## Exercise aim
Look through the listing below, and wherever a line has the string "border", pull it out.
-------- Extracted material --------
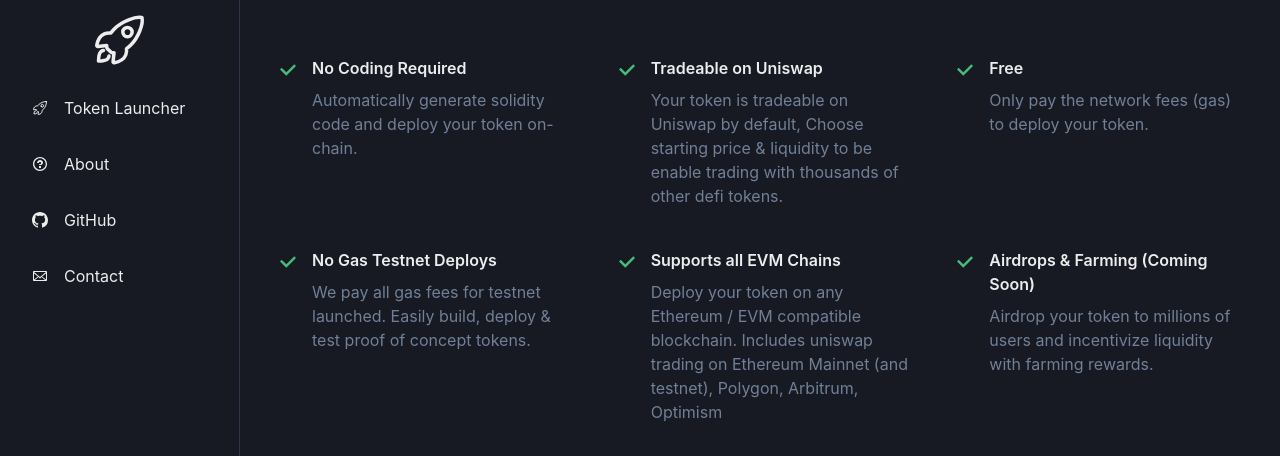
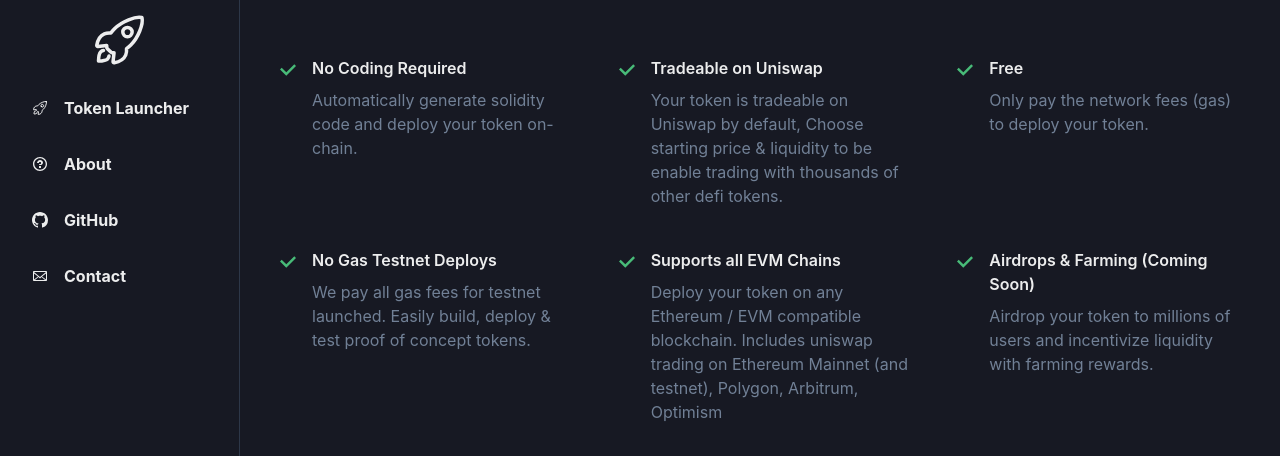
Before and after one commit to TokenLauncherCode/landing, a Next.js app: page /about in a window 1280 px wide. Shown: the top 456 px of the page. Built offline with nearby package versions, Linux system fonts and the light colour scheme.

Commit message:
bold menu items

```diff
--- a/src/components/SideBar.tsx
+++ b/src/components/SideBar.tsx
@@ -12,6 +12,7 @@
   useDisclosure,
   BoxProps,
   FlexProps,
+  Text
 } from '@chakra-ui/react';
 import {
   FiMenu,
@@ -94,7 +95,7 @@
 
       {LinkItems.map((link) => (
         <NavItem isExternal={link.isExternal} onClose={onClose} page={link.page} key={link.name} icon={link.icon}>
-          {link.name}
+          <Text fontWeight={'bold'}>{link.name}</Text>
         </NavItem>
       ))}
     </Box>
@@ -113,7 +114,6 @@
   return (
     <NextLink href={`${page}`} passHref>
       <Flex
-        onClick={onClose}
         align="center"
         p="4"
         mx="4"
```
--------
-------- Extracted material --------
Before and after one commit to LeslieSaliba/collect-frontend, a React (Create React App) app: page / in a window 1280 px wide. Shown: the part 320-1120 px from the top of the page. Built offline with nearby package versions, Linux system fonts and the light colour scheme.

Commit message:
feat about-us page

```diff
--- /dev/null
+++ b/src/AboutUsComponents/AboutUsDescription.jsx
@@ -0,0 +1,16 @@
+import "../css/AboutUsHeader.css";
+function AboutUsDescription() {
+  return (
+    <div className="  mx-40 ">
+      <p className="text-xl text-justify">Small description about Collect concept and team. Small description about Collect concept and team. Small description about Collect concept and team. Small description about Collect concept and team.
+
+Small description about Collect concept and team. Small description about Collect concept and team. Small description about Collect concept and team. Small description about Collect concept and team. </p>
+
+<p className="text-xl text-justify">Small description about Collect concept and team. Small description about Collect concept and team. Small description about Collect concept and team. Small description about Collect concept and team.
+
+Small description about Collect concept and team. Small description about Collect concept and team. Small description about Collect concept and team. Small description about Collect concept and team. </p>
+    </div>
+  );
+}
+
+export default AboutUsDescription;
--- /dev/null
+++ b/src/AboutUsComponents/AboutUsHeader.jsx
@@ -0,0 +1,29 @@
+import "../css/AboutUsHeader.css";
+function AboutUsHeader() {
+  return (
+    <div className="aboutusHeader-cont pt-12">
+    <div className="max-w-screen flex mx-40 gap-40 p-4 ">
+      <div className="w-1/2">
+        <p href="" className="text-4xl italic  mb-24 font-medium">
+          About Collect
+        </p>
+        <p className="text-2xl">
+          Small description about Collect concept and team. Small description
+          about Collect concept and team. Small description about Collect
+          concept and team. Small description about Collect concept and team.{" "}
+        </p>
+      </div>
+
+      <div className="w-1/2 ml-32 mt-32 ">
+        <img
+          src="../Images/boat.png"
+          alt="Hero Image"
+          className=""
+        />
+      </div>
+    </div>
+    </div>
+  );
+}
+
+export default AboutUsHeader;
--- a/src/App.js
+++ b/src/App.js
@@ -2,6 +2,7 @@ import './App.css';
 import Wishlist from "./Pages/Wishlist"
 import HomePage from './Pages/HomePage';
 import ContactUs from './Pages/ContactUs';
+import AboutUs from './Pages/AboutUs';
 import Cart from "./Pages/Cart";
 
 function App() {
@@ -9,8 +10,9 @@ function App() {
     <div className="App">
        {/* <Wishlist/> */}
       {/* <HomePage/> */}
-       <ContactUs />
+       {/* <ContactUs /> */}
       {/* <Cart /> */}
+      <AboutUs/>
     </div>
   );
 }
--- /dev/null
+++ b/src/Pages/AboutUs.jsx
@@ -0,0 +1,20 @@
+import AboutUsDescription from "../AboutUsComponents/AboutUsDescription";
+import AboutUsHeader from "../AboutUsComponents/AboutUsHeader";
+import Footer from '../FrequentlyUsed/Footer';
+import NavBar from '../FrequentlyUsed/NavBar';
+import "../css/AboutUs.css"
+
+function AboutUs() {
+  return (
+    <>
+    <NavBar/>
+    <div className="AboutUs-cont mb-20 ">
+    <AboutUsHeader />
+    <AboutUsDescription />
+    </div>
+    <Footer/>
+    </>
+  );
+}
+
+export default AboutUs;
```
--------
-------- Extracted material --------
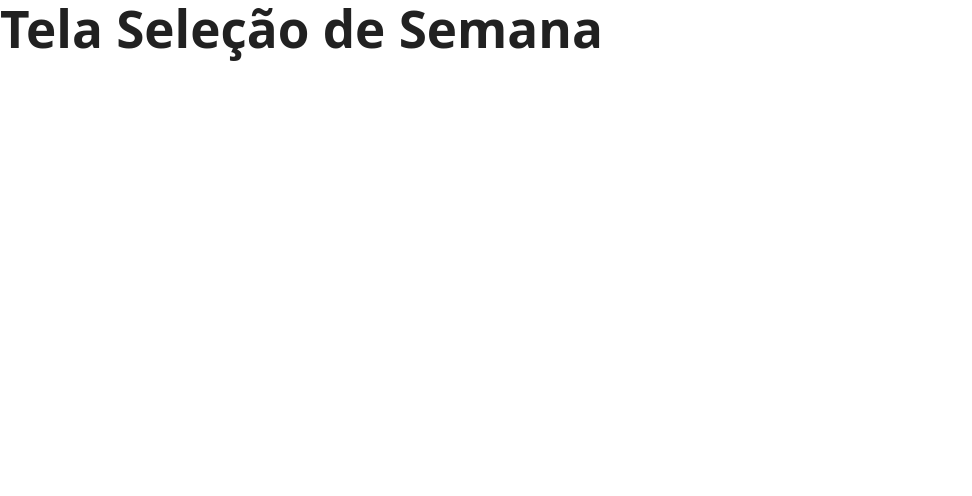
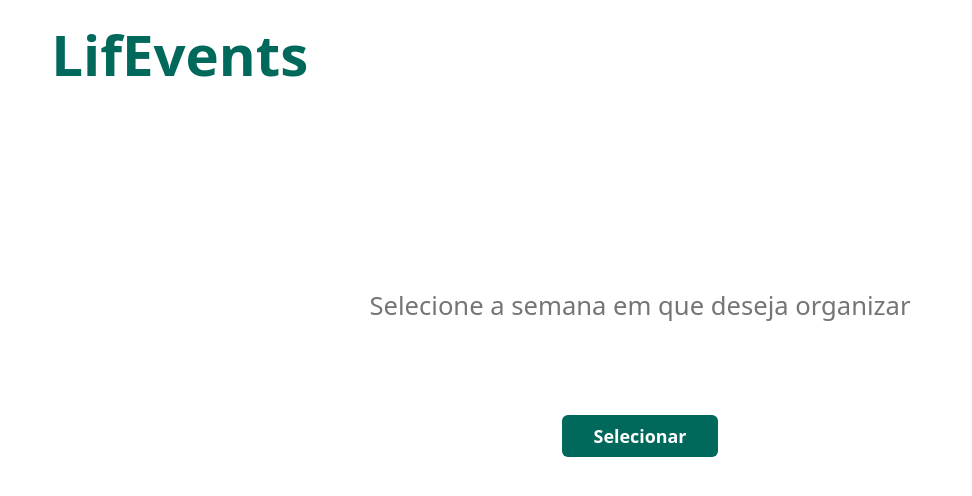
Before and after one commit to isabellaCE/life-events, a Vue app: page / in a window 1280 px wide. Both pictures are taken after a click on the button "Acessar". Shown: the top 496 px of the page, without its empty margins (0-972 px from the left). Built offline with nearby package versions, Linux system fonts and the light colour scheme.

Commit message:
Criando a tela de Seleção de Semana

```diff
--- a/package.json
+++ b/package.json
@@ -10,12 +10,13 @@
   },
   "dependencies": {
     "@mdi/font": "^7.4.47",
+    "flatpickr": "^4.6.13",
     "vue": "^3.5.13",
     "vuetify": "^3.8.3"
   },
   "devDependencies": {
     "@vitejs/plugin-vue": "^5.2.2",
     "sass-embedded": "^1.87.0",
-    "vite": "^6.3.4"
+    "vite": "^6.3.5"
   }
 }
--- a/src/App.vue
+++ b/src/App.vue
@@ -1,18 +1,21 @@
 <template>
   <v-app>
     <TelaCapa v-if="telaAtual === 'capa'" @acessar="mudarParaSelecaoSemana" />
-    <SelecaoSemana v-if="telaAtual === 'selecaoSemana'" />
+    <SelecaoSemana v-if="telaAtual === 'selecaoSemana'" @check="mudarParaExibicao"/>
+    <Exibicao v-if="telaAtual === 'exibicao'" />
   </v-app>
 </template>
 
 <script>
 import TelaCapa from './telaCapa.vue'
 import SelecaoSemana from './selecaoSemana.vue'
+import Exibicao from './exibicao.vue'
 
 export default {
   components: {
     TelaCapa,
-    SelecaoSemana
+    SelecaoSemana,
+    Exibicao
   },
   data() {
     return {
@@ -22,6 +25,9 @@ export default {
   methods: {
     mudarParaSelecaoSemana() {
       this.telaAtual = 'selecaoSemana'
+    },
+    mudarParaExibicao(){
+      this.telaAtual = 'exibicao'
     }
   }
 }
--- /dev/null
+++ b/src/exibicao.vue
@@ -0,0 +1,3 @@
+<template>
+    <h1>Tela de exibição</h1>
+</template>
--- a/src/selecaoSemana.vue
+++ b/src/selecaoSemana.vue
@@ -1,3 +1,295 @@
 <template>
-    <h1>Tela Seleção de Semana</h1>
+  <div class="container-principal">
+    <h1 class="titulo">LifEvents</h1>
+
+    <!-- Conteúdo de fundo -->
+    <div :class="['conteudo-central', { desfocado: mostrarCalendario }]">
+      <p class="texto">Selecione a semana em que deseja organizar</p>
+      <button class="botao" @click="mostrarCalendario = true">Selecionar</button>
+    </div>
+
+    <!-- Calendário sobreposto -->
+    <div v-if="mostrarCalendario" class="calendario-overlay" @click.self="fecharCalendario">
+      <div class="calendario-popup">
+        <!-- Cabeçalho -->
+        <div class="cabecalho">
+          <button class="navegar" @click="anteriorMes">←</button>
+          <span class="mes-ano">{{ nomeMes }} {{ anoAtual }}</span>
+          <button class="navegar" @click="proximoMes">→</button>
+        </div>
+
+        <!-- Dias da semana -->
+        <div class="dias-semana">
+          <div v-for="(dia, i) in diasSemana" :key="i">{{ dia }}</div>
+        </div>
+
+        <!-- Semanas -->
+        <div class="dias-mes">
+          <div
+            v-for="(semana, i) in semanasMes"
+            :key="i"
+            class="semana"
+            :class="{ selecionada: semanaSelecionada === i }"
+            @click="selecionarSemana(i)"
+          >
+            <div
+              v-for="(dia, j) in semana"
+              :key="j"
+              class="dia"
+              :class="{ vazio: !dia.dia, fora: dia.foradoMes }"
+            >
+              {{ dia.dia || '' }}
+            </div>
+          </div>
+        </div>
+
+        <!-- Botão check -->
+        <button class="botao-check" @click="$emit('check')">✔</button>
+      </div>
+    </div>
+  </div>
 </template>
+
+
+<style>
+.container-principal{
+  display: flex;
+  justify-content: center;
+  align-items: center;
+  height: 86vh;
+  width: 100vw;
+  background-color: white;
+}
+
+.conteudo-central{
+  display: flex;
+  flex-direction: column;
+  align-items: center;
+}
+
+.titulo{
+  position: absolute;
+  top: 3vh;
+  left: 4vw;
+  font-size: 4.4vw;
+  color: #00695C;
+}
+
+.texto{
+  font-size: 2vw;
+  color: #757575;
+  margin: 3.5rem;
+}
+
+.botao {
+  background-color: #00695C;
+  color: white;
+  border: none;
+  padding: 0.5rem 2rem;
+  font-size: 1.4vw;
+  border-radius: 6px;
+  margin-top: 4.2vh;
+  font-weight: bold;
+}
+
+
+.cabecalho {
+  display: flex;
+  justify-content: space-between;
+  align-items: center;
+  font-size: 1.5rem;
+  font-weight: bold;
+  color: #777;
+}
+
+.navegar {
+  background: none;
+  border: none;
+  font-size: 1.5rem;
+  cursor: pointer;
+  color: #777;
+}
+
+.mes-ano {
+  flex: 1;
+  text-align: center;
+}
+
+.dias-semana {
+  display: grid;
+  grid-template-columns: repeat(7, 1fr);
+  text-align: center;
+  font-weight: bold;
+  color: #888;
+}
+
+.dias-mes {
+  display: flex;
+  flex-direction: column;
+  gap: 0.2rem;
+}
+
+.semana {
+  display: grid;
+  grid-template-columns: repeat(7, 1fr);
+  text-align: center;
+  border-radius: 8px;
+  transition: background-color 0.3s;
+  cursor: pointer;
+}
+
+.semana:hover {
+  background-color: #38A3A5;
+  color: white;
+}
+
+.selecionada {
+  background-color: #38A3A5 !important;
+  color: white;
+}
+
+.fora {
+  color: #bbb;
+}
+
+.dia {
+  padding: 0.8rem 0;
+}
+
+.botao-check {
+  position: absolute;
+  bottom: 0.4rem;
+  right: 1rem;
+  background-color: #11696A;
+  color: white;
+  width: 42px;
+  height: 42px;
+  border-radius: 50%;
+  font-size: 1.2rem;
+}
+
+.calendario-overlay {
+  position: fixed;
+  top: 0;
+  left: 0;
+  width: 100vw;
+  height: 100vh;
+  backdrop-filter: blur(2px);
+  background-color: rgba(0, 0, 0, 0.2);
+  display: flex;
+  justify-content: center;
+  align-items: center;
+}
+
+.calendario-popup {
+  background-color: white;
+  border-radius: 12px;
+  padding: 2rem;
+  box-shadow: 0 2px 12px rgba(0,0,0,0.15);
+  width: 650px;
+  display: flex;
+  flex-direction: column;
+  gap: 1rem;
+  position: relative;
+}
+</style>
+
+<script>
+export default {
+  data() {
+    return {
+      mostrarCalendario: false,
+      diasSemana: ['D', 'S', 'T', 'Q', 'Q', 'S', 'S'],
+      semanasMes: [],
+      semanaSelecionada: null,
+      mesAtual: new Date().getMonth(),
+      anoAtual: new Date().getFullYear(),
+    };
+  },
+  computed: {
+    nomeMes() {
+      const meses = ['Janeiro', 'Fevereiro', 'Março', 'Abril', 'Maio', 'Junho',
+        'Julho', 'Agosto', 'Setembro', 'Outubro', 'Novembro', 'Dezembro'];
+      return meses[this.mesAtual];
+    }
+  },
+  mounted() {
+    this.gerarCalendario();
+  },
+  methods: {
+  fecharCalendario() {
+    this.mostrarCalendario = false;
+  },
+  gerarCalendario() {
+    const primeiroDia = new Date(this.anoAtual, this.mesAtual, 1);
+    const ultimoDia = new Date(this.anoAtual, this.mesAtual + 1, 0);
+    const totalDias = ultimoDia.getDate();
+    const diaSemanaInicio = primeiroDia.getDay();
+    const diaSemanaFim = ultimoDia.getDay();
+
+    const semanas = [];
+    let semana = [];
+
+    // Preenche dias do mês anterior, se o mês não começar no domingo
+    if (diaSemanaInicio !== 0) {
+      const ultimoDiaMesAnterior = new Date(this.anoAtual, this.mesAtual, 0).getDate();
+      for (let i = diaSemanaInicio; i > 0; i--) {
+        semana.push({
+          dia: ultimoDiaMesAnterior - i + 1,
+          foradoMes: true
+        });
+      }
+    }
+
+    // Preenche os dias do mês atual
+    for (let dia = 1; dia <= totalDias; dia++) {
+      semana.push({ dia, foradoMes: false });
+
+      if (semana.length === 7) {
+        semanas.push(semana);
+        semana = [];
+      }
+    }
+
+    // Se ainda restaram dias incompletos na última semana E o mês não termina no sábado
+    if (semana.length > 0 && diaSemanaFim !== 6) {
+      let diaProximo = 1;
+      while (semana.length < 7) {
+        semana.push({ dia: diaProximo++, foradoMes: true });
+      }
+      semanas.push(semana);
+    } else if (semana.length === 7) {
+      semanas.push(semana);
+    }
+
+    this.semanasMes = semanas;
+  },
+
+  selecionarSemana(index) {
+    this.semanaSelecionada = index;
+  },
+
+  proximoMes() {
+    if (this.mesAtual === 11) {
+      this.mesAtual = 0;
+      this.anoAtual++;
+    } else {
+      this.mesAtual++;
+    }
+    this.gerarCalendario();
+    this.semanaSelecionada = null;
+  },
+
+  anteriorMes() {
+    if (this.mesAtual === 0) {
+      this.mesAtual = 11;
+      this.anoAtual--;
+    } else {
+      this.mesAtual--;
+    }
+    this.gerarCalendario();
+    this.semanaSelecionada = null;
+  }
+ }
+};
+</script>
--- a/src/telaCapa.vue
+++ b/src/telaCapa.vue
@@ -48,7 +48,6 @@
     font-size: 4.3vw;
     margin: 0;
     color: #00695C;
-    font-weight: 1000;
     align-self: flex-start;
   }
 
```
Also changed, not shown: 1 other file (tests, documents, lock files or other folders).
--------
## Result of this exercise
+  border: none;
+  border-radius: 6px;
+  border: none;
+  border-radius: 8px;
+  border-radius: 50%;
+  border-radius: 12px;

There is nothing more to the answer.